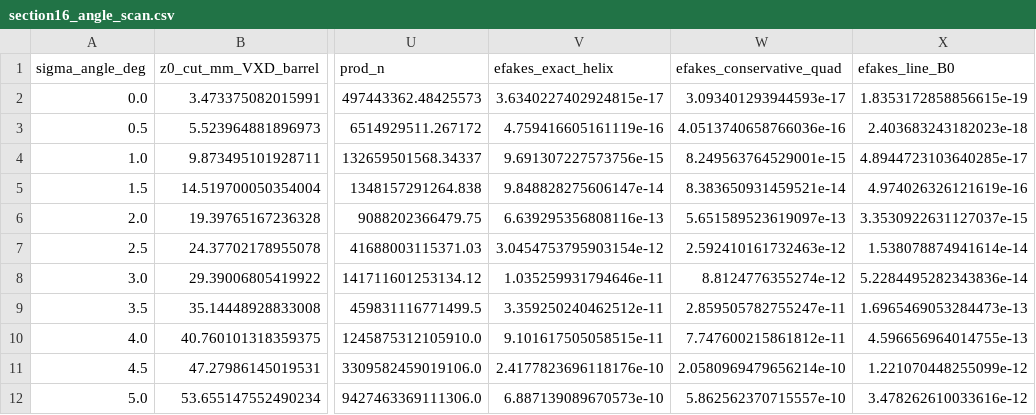
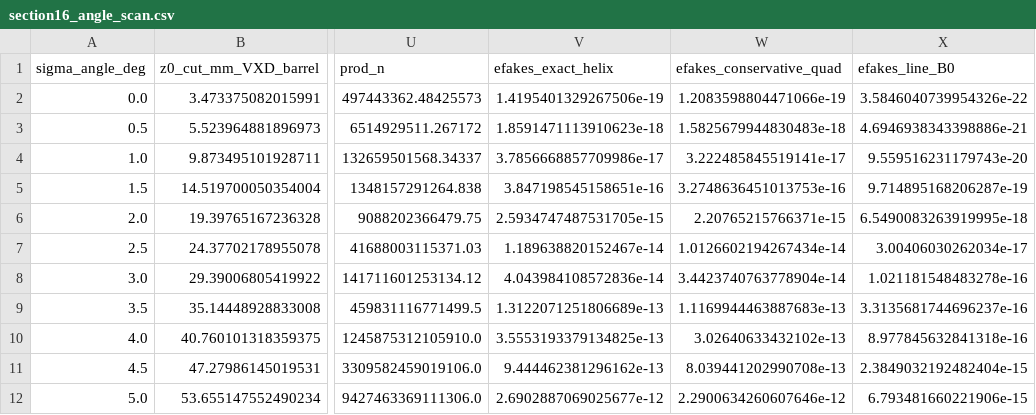
Before and after one commit to LucianoRistori/MuonCollider, a CSV file: docs/paper/data/section16_angle_scan.csv, drawn as a sheet; only a part is shown, gaps mark what is left out; the diff names each change by its address in the sheet, - before the commit and + after, or states it on an @@ line.

```diff
--- a/docs/paper/data/section16_angle_scan.csv
+++ b/docs/paper/data/section16_angle_scan.csv
-V2 (efakes_exact_helix): 3.6340227402924815e-17
+V2 (efakes_exact_helix): 1.4195401329267506e-19
-W2 (efakes_conservative_quad): 3.093401293944593e-17
+W2 (efakes_conservative_quad): 1.2083598804471066e-19
-X2 (efakes_line_B0): 1.8353172858856615e-19
+X2 (efakes_line_B0): 3.5846040739954326e-22
-V3 (efakes_exact_helix): 4.759416605161119e-16
+V3 (efakes_exact_helix): 1.8591471113910623e-18
-W3 (efakes_conservative_quad): 4.0513740658766036e-16
+W3 (efakes_conservative_quad): 1.5825679944830483e-18
-X3 (efakes_line_B0): 2.403683243182023e-18
+X3 (efakes_line_B0): 4.6946938343398886e-21
-V4 (efakes_exact_helix): 9.691307227573756e-15
+V4 (efakes_exact_helix): 3.7856668857709986e-17
-W4 (efakes_conservative_quad): 8.249563764529001e-15
+W4 (efakes_conservative_quad): 3.222485845519141e-17
-X4 (efakes_line_B0): 4.8944723103640285e-17
+X4 (efakes_line_B0): 9.559516231179743e-20
-V5 (efakes_exact_helix): 9.848828275606147e-14
+V5 (efakes_exact_helix): 3.847198545158651e-16
-W5 (efakes_conservative_quad): 8.383650931459521e-14
+W5 (efakes_conservative_quad): 3.2748636451013753e-16
-X5 (efakes_line_B0): 4.974026326121619e-16
+X5 (efakes_line_B0): 9.714895168206287e-19
-V6 (efakes_exact_helix): 6.639295356808116e-13
+V6 (efakes_exact_helix): 2.5934747487531705e-15
-W6 (efakes_conservative_quad): 5.651589523619097e-13
+W6 (efakes_conservative_quad): 2.20765215766371e-15
-X6 (efakes_line_B0): 3.3530922631127037e-15
+X6 (efakes_line_B0): 6.5490083263919995e-18
-V7 (efakes_exact_helix): 3.0454753795903154e-12
+V7 (efakes_exact_helix): 1.189638820152467e-14
-W7 (efakes_conservative_quad): 2.592410161732463e-12
+W7 (efakes_conservative_quad): 1.0126602194267434e-14
-X7 (efakes_line_B0): 1.538078874941614e-14
+X7 (efakes_line_B0): 3.00406030262034e-17
-V8 (efakes_exact_helix): 1.035259931794646e-11
+V8 (efakes_exact_helix): 4.043984108572836e-14
-W8 (efakes_conservative_quad): 8.8124776355274e-12
+W8 (efakes_conservative_quad): 3.4423740763778904e-14
-X8 (efakes_line_B0): 5.2284495282343836e-14
+X8 (efakes_line_B0): 1.021181548483278e-16
-V9 (efakes_exact_helix): 3.359250240462512e-11
+V9 (efakes_exact_helix): 1.3122071251806689e-13
-W9 (efakes_conservative_quad): 2.859505782755247e-11
+W9 (efakes_conservative_quad): 1.1169944463887683e-13
-X9 (efakes_line_B0): 1.6965469053284473e-13
+X9 (efakes_line_B0): 3.3135681744696237e-16
-V10 (efakes_exact_helix): 9.101617505058515e-11
+V10 (efakes_exact_helix): 3.5553193379134825e-13
-W10 (efakes_conservative_quad): 7.747600215861812e-11
+W10 (efakes_conservative_quad): 3.02640633432102e-13
-X10 (efakes_line_B0): 4.596656964014755e-13
+X10 (efakes_line_B0): 8.977845632841318e-16
-V11 (efakes_exact_helix): 2.4177823696118176e-10
+V11 (efakes_exact_helix): 9.444462381296162e-13
-W11 (efakes_conservative_quad): 2.0580969479656214e-10
+W11 (efakes_conservative_quad): 8.039441202990708e-13
-X11 (efakes_line_B0): 1.221070448255099e-12
+X11 (efakes_line_B0): 2.3849032192482404e-15
-V12 (efakes_exact_helix): 6.887139089670573e-10
+V12 (efakes_exact_helix): 2.6902887069025677e-12
-W12 (efakes_conservative_quad): 5.862562370715557e-10
+W12 (efakes_conservative_quad): 2.2900634260607646e-12
-X12 (efakes_line_B0): 3.478262610033616e-12
+X12 (efakes_line_B0): 6.793481660221906e-15
```
Also changed, not shown: docs/paper/data/section15_time_scan.csv, docs/paper/data/section16_angle_scan_no_pt_cut.csv, 9 other files.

▶ **PROBLEM STATEMENT**
Return the records above exactly as written, but without any of the pictures.

▶ **WRITTEN SOLUTION**
Before and after one commit to LucianoRistori/MuonCollider, a CSV file: docs/paper/data/section16_angle_scan.csv, drawn as a sheet; only a part is shown, gaps mark what is left out; the diff names each change by its address in the sheet, - before the commit and + after, or states it on an @@ line.

```diff
--- a/docs/paper/data/section16_angle_scan.csv
+++ b/docs/paper/data/section16_angle_scan.csv
-V2 (efakes_exact_helix): 3.6340227402924815e-17
+V2 (efakes_exact_helix): 1.4195401329267506e-19
-W2 (efakes_conservative_quad): 3.093401293944593e-17
+W2 (efakes_conservative_quad): 1.2083598804471066e-19
-X2 (efakes_line_B0): 1.8353172858856615e-19
+X2 (efakes_line_B0): 3.5846040739954326e-22
-V3 (efakes_exact_helix): 4.759416605161119e-16
+V3 (efakes_exact_helix): 1.8591471113910623e-18
-W3 (efakes_conservative_quad): 4.0513740658766036e-16
+W3 (efakes_conservative_quad): 1.5825679944830483e-18
-X3 (efakes_line_B0): 2.403683243182023e-18
+X3 (efakes_line_B0): 4.6946938343398886e-21
-V4 (efakes_exact_helix): 9.691307227573756e-15
+V4 (efakes_exact_helix): 3.7856668857709986e-17
-W4 (efakes_conservative_quad): 8.249563764529001e-15
+W4 (efakes_conservative_quad): 3.222485845519141e-17
-X4 (efakes_line_B0): 4.8944723103640285e-17
+X4 (efakes_line_B0): 9.559516231179743e-20
-V5 (efakes_exact_helix): 9.848828275606147e-14
+V5 (efakes_exact_helix): 3.847198545158651e-16
-W5 (efakes_conservative_quad): 8.383650931459521e-14
+W5 (efakes_conservative_quad): 3.2748636451013753e-16
-X5 (efakes_line_B0): 4.974026326121619e-16
+X5 (efakes_line_B0): 9.714895168206287e-19
-V6 (efakes_exact_helix): 6.639295356808116e-13
+V6 (efakes_exact_helix): 2.5934747487531705e-15
-W6 (efakes_conservative_quad): 5.651589523619097e-13
+W6 (efakes_conservative_quad): 2.20765215766371e-15
-X6 (efakes_line_B0): 3.3530922631127037e-15
+X6 (efakes_line_B0): 6.5490083263919995e-18
-V7 (efakes_exact_helix): 3.0454753795903154e-12
+V7 (efakes_exact_helix): 1.189638820152467e-14
-W7 (efakes_conservative_quad): 2.592410161732463e-12
+W7 (efakes_conservative_quad): 1.0126602194267434e-14
-X7 (efakes_line_B0): 1.538078874941614e-14
+X7 (efakes_line_B0): 3.00406030262034e-17
-V8 (efakes_exact_helix): 1.035259931794646e-11
+V8 (efakes_exact_helix): 4.043984108572836e-14
-W8 (efakes_conservative_quad): 8.8124776355274e-12
+W8 (efakes_conservative_quad): 3.4423740763778904e-14
-X8 (efakes_line_B0): 5.2284495282343836e-14
+X8 (efakes_line_B0): 1.021181548483278e-16
-V9 (efakes_exact_helix): 3.359250240462512e-11
+V9 (efakes_exact_helix): 1.3122071251806689e-13
-W9 (efakes_conservative_quad): 2.859505782755247e-11
+W9 (efakes_conservative_quad): 1.1169944463887683e-13
-X9 (efakes_line_B0): 1.6965469053284473e-13
+X9 (efakes_line_B0): 3.3135681744696237e-16
-V10 (efakes_exact_helix): 9.101617505058515e-11
+V10 (efakes_exact_helix): 3.5553193379134825e-13
-W10 (efakes_conservative_quad): 7.747600215861812e-11
+W10 (efakes_conservative_quad): 3.02640633432102e-13
-X10 (efakes_line_B0): 4.596656964014755e-13
+X10 (efakes_line_B0): 8.977845632841318e-16
-V11 (efakes_exact_helix): 2.4177823696118176e-10
+V11 (efakes_exact_helix): 9.444462381296162e-13
-W11 (efakes_conservative_quad): 2.0580969479656214e-10
+W11 (efakes_conservative_quad): 8.039441202990708e-13
-X11 (efakes_line_B0): 1.221070448255099e-12
+X11 (efakes_line_B0): 2.3849032192482404e-15
-V12 (efakes_exact_helix): 6.887139089670573e-10
+V12 (efakes_exact_helix): 2.6902887069025677e-12
-W12 (efakes_conservative_quad): 5.862562370715557e-10
+W12 (efakes_conservative_quad): 2.2900634260607646e-12
-X12 (efakes_line_B0): 3.478262610033616e-12
+X12 (efakes_line_B0): 6.793481660221906e-15
```
Also changed, not shown: docs/paper/data/section15_time_scan.csv, docs/paper/data/section16_angle_scan_no_pt_cut.csv, 9 other files.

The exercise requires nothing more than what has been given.